→ **Required action**: Copy out each line of the entries below in which the string "media" appears.

=== Records for the task ===

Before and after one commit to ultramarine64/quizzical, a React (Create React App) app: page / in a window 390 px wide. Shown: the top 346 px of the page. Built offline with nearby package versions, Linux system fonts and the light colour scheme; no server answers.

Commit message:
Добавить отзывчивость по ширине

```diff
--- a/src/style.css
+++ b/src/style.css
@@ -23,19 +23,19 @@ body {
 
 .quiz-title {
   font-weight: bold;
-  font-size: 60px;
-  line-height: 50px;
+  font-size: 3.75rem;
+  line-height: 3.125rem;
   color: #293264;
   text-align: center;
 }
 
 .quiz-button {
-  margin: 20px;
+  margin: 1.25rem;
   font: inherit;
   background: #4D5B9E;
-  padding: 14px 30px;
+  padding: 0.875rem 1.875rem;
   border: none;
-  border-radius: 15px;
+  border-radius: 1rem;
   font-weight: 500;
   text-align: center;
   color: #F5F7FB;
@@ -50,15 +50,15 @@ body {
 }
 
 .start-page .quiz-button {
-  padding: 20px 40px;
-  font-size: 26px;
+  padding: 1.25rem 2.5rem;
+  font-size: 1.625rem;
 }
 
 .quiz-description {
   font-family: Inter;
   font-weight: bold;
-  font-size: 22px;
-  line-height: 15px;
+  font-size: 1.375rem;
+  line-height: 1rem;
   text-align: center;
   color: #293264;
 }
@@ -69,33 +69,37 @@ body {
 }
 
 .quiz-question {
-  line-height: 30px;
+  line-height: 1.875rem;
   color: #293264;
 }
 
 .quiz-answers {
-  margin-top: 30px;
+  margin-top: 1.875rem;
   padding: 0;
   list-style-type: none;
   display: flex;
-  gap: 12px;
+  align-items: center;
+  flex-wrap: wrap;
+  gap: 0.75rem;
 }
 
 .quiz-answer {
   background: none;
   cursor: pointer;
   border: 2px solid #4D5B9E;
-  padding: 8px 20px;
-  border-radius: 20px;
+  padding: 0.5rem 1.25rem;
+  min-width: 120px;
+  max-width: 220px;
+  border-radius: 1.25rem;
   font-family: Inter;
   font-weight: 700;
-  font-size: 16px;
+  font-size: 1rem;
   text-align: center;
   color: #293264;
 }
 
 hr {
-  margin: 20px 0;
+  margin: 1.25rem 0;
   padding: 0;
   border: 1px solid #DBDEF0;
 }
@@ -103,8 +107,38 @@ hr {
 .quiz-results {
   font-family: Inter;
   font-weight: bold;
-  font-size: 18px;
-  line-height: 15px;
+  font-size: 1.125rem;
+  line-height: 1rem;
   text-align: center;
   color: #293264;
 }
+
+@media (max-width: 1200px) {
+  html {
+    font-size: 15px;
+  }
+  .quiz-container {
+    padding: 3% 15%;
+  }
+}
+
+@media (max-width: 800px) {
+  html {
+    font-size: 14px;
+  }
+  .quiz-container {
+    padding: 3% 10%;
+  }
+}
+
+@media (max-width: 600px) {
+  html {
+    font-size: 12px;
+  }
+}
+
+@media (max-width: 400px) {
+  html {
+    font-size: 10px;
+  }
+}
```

===

→ **Result of this exercise**:
+@media (max-width: 1200px) {
+@media (max-width: 800px) {
+@media (max-width: 600px) {
+@media (max-width: 400px) {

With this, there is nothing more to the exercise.